Lead author Loretta A. Williams, PhD, RN, MSN, assistant professor in the Department of Symptom Research at MD Anderson Cancer Center, told Evidence- Based Oncology, “We were not sure that a single instrument would be appropriate for both AML and MDS. We were glad that while the instrument is sensitive to differences in severity of symptom burden between the 2 diseases, the same set of symptoms was appropriate for both.” She sees potential for this PROM to be used by pharmaceutical companies in clinical trials of leukemia therapy because it was developed using the FDA guidance for patient-reported outcomes for labeling indications.
Some of the treatments used in patients with AML and MDS—many of whom are in their 60s and 70s—are harsh, and choosing these treatments for older patients can be a difficult decision, considering their impact on the patient’s quality of life (QoL). In the absence of curative treatment, improving the patient’s QoL holds importance. With this objective, researchers from the Moffitt Cancer Center compared QoL between groups receiving intensive therapy, nonintensive therapy, and supportive care, the results of which were also presented in the same session as the first study.2
Eighty-five patients diagnosed with high-risk MDS or AML, 60 years and older, were recruited at Moffitt Cancer Center between December 2013 and April 2015. Forty-six patients received intensive therapy, 34 received nonintensive therapy, and 5 received supportive therapy. The outcomes measure for QoL, Functional Assessment of Cancer Therapy-Leukemia (FACT-Leu), established the following goals:
The authors observed that the intensive- treatment group had significant improvements in their QoL scores at 1 month post treatment (P = .04). Considering the predictors of QoL, a significantly negative correlation was recorded between fatigue and QoL (r = -0.693, P <.001), indicating that QoL decreased with an increase in fatigue. However, the QoL scores for age, comorbidity, and fatigue were not moderated by treatment.
The authors concluded that the most intensive treatment improved QoL scores at 1 month and that fatigue is a significant predictor of QoL in this patient population. They suggest further studies with a larger, more diverse sample to explore the relationship between treatment approaches and QoL, in addition to intervention studies in AML and high risk MDS that would emphasize fatigue management.

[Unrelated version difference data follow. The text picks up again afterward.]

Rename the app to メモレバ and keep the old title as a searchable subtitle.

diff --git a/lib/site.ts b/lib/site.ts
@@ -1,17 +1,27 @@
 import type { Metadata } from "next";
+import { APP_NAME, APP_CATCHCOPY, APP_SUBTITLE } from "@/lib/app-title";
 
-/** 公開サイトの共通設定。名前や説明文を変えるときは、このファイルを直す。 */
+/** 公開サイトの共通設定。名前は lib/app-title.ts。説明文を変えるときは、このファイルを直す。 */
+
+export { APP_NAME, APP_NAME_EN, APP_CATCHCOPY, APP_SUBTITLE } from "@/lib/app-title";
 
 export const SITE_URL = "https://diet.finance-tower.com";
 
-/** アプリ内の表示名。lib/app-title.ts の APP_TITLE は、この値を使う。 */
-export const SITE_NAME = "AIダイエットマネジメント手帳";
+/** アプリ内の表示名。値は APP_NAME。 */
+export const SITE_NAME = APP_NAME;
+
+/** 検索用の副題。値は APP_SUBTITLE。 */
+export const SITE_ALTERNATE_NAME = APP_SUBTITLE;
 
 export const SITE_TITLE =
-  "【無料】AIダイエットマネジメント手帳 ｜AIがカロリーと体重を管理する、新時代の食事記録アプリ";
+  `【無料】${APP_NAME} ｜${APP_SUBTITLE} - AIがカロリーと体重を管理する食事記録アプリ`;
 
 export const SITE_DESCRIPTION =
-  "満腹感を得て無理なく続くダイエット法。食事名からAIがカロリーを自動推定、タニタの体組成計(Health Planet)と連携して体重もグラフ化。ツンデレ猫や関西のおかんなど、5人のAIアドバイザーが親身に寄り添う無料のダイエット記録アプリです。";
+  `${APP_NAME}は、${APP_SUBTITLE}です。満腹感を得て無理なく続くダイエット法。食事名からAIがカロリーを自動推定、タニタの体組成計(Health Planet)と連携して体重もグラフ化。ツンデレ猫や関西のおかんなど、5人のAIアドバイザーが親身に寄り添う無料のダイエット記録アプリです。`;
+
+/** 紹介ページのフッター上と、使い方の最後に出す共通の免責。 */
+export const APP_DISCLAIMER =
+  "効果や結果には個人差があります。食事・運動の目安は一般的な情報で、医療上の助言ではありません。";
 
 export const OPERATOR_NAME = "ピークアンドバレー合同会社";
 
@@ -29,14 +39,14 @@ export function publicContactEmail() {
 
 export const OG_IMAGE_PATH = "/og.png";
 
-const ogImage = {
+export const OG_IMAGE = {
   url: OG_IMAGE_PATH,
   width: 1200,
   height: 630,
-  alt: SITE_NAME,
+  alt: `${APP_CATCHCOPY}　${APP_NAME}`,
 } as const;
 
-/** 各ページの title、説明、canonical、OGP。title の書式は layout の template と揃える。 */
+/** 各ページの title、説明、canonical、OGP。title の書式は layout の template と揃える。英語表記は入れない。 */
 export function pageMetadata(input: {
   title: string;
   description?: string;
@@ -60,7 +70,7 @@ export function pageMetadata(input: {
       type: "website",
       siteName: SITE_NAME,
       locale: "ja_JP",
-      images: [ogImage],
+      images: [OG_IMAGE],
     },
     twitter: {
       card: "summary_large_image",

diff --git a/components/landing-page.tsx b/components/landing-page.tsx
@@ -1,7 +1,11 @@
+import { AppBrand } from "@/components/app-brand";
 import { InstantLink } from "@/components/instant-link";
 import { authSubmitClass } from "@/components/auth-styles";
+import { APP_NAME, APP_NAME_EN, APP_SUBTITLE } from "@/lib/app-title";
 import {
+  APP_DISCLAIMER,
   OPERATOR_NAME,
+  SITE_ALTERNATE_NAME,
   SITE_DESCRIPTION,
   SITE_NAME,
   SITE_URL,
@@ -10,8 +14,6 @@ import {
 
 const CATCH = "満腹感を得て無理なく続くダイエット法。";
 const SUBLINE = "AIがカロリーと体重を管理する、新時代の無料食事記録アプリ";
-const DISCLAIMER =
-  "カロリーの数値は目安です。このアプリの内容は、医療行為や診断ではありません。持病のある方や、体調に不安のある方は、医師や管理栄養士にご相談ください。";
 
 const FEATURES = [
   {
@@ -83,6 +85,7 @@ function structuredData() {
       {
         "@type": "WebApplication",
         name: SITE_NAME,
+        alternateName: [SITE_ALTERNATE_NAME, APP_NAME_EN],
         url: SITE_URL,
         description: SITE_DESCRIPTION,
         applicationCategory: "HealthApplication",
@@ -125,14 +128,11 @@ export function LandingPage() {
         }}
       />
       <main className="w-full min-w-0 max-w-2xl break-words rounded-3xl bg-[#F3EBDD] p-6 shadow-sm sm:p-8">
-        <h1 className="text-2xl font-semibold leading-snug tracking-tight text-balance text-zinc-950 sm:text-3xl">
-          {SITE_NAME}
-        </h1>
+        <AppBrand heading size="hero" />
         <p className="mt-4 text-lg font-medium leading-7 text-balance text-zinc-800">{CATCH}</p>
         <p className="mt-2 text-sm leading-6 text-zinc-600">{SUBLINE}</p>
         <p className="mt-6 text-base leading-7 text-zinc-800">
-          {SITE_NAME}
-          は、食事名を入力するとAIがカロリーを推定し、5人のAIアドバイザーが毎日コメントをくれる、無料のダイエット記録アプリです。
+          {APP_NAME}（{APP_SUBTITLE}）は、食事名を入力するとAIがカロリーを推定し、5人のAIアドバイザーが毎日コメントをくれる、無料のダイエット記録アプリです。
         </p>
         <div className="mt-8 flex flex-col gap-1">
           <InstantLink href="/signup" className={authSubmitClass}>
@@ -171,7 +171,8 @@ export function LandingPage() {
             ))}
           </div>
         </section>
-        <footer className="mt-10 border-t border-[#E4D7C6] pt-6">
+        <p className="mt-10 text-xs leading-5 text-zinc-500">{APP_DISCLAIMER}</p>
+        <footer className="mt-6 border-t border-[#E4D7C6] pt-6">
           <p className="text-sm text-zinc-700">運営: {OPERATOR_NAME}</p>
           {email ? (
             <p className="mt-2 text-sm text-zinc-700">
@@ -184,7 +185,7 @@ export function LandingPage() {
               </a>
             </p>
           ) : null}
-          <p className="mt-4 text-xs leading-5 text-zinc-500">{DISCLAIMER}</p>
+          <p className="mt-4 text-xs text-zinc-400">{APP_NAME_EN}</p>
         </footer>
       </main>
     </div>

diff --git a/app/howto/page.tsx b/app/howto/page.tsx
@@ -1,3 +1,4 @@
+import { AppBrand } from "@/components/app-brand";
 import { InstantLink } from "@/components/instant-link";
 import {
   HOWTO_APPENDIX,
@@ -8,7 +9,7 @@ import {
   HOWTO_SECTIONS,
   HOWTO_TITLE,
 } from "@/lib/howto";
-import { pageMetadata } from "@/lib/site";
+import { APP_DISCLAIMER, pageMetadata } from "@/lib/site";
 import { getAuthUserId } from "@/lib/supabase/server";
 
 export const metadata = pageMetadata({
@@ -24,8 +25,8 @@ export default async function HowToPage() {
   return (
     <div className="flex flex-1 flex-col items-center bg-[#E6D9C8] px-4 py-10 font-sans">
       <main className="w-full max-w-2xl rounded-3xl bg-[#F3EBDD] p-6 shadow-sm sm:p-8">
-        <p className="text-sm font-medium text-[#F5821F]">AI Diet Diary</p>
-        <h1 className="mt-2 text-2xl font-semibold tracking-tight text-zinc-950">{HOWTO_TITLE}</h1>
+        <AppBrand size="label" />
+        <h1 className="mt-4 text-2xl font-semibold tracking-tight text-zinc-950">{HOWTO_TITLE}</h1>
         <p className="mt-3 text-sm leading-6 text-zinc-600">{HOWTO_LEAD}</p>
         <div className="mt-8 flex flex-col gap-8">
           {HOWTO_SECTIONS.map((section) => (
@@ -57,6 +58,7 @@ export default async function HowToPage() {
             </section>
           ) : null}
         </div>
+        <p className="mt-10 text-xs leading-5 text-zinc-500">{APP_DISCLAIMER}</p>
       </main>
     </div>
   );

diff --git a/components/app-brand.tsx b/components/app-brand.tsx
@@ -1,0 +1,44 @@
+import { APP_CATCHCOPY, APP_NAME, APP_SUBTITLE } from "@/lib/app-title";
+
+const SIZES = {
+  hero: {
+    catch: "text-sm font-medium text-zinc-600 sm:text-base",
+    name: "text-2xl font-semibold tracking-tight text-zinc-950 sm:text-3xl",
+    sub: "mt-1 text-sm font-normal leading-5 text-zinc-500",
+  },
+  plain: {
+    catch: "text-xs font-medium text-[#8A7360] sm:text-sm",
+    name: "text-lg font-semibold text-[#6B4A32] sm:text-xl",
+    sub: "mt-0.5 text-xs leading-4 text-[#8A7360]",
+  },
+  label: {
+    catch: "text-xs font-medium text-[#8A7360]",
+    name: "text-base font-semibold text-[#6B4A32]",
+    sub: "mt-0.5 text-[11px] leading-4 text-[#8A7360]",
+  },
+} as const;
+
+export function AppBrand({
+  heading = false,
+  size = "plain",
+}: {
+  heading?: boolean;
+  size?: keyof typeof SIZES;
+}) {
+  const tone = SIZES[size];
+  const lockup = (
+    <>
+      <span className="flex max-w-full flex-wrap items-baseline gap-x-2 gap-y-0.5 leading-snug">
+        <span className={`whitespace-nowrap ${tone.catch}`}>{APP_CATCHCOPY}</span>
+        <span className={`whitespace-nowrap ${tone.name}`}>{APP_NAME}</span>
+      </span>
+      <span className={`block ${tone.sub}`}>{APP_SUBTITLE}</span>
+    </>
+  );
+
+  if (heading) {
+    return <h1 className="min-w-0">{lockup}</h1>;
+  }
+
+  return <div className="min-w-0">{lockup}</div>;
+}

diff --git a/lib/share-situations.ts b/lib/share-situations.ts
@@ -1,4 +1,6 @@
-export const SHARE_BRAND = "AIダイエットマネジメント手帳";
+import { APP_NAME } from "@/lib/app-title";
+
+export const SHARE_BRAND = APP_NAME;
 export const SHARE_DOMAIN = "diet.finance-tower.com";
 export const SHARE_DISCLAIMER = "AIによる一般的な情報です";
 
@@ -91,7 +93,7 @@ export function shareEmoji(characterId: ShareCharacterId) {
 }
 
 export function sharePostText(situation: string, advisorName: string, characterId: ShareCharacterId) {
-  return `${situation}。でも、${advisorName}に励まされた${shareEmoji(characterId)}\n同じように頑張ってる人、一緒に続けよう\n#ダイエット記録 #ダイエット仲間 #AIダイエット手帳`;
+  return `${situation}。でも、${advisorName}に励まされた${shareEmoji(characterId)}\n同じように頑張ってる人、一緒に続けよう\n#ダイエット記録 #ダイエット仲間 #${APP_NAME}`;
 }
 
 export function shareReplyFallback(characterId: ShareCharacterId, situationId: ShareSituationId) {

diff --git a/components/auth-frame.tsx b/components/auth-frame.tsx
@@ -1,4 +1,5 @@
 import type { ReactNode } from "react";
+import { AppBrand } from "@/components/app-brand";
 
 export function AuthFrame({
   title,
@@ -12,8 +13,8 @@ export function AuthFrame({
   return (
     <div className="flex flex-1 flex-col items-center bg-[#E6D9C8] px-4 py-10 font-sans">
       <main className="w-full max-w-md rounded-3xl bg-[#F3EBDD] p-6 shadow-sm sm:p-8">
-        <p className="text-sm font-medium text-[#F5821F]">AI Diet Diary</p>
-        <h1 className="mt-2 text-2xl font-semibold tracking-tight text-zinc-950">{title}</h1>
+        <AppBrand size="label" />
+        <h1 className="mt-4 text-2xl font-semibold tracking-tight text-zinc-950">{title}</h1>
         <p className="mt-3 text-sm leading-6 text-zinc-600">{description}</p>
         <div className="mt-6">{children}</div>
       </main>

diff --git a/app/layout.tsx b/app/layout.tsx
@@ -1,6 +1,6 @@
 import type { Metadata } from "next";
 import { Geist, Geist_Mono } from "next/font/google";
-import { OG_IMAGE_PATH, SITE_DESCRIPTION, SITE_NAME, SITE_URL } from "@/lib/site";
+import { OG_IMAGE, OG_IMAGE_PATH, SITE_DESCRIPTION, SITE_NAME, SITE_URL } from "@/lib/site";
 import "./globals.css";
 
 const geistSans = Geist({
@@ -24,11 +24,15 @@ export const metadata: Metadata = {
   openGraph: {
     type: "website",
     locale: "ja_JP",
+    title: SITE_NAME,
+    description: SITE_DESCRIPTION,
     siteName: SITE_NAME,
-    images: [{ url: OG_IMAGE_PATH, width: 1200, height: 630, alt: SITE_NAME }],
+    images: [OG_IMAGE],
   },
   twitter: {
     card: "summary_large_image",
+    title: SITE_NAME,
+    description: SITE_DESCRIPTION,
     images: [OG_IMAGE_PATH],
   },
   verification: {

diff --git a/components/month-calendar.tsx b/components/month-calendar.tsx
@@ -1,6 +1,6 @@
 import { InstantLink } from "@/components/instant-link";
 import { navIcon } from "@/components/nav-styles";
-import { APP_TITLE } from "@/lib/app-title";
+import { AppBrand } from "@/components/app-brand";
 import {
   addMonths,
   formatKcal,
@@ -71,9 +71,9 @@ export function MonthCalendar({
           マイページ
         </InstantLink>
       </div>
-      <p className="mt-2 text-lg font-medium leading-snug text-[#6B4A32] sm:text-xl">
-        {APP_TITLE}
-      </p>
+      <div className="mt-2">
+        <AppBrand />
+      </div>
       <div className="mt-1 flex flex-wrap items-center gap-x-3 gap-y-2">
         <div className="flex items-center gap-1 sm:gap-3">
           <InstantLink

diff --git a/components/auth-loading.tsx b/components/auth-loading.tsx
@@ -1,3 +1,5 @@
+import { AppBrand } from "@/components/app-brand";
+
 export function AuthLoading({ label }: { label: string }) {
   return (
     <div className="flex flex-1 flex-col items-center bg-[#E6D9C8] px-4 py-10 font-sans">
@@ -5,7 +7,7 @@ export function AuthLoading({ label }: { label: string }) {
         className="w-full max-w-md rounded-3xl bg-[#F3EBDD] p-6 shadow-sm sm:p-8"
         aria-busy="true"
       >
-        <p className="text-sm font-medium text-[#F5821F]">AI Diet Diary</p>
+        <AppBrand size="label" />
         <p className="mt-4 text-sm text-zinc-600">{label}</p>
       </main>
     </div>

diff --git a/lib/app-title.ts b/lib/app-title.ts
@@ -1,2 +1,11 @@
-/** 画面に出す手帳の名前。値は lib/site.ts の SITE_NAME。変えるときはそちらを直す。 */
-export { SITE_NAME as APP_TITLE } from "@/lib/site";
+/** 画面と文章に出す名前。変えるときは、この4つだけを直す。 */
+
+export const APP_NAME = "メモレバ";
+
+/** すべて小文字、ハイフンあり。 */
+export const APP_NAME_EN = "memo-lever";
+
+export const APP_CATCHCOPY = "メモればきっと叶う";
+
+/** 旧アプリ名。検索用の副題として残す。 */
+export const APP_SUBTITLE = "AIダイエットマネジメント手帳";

1. Williams LA, Garcia-Gonzalez A, Ahaneku HO, et al. A patient-reported outcome measure for symptoms and symptom burden of acute myeloid leukemia (AML) and myelodysplastic syndrome
(MDS). American Society of Hematology website. https://ash.confex.com/ash/2015/webprogram/Paper81364.html. Accessed December 18, 2015.
2. Tinsley SM, Small BJ, Lancet JE, et al. What is the impact on quality of life of various treatments in acute myeloid leukemia and high-risk myelodysplastic syndrome? Rethinking the goals. American Society of Hematology website. https://ash.confex.com/ash/2015/webprogram/Paper81364.html. Accessed December 18, 2015.
Lead study author Sara M. Tinsley, PhD, ARNP, AOCN, from the Moffitt Cancer Center, wrote in an e-mail to Evidence-Based Oncology, “In our practice at Moffitt, we discuss various treatment options and their most common side effects, with very limited QoL data to guide our discussions. We discuss riskto- benefit ratio, with the risk of death from treatment and the benefit of prolonged survival. From our preliminary findings, we can also inform patients that treatment with intensive treatment can improve their QoL at 1 month post treatment.” Tinsley hopes that the findings of their study will inform decision making and lead to more longitudinal evaluation of QoL in patients with high-risk MDS and AML.